“Fragmentation of care is of concern because it diminishes continuity and coordination of care, resulting in more emergency department use, hospitalizations, diagnostic interventions, and adverse events. The VA serves an especially large number of persons with chronic medical conditions or behavioral health diagnoses – populations especially vulnerable to untoward consequences resulting from fragmented care,” Kizer wrote.

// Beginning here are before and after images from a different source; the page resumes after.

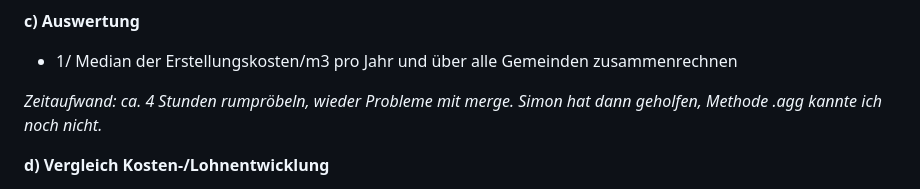
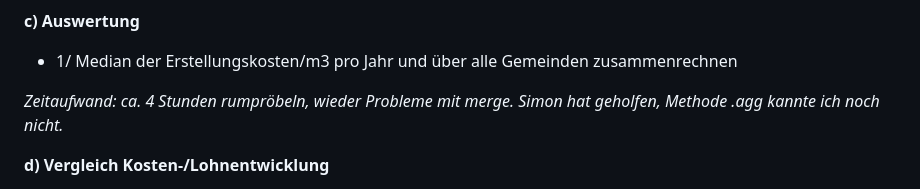
Before and after one commit to ValeskaBlank/Valeskas-Repo, a Markdown page: Abschlussarbeit CAS/README.md, the part around the change. Rendered like a GitHub page.

```diff
--- a/Abschlussarbeit CAS/README.md
+++ b/Abschlussarbeit CAS/README.md
@@ -88,7 +88,7 @@ Print-Version:
 
 * 1/ Median der Erstellungskosten/m3 pro Jahr und über alle Gemeinden zusammenrechnen
 
-*Zeitaufwand: ca. 4 Stunden rumpröbeln, wieder Probleme mit merge. Simon hat dann geholfen, Methode .agg kannte ich noch nicht.*
+*Zeitaufwand: ca. 4 Stunden rumpröbeln, wieder Probleme mit merge. Simon hat geholfen, Methode .agg kannte ich noch nicht.*
 
 **d) Vergleich Kosten-/Lohnentwicklung**
 
```
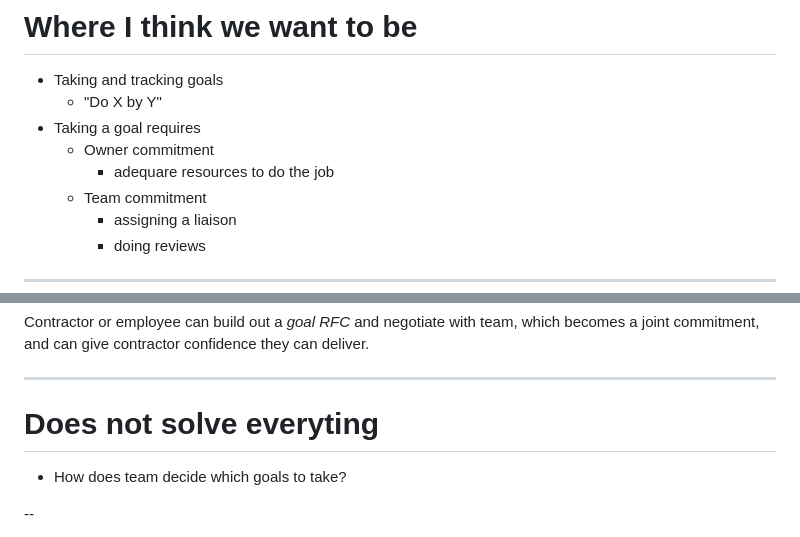
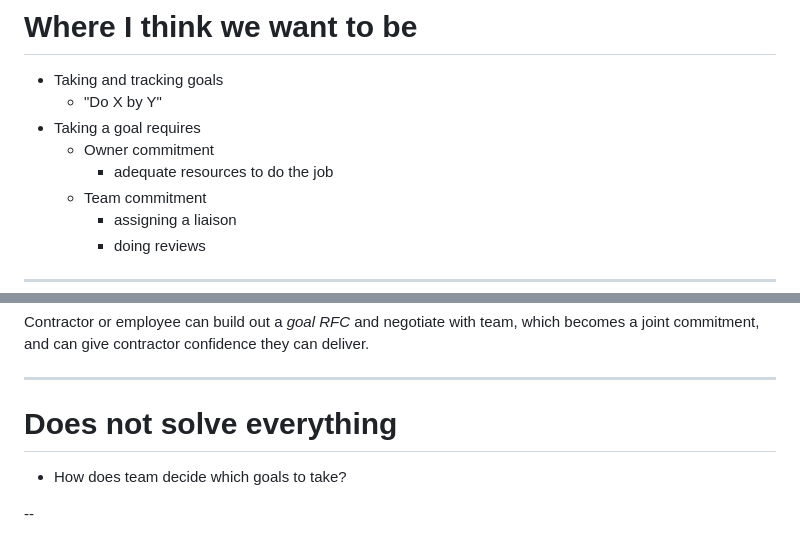
Before and after one commit to nikomatsakis/team-goals-2024, a Markdown page: index.md, 2 parts joined by grey strips. GitHub-like rendering.

Commit message:
Fix typos

```diff
--- a/index.md
+++ b/index.md
@@ -25,7 +25,7 @@ Me too.
     * "Do X by Y"
 * Taking a goal requires
     * Owner commitment
-        * adequare resources to do the job
+        * adequate resources to do the job
     * Team commitment
         * assigning a liaison
         * doing reviews
@@ -297,7 +297,7 @@ Contractor or employee can build out a *goal RFC* and negotiate with team, which
 
 ---
 
-# Does not solve everyting
+# Does not solve everything
 
 * How does team decide which goals to take?
 
```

There is even some data suggesting that vets who get some care in the VA and some outside are more likely to be rehospitalized and die within a year than VA-only users, although the data is limited. The new choices by expanded coverage options could also mean more veterans end up getting care outside the VA system – from doctors who may not be as well-versed in the medical problems prevalent among vets (including PTSD) or the resources available to help them. There could be some good local stories on this aspect – and on the broader issue of whether mental health providers in the community are plugged into the needs of veterans, whether or not they are eligible for the VA itself.
There are also a bunch of questions about financing – and these too are worth a local look. If more vets seek care outside the VA, will that mean that some low-volume rural VA services will be cut back? How will that affect the remaining vets who want to get those services from the VA? Will coverage expansion in general – not just for vets – lure more doctors and nurses and physical therapists etc out of the VA to meet the higher demand for health providers among the newly insured? And will the increased options for vets cost the government money? For instance, the government may be making redundant payments now – think about a vet over age 65 who gets some care in the VA and is also enrolled in a government-subsidized Medicare Advantage plan, or is a dual-eligible getting subsidized Medicare, Medicaid – and VA care. Will this kind of duplicative payments rise if vets get subsidized coverage through Medicaid or the exchange – and also draw on VA services? Is anyone in your state even thinking about this? Kizer suggests research needs to be done on this, and says Florida, Texas and California – together home to nearly one in four vets – would be good places to start.
He raises other questions about the health care work force, the safety net, the oft-neglected needs of women vets but concludes with a call to recognize that “providing health care for veterans is an ongoing cost of foreign policy foreign policy and national defense strategies and that the nation has a long-standing social contract with veterans to ensure that those who have experienced harm during military service have ready access to health care.”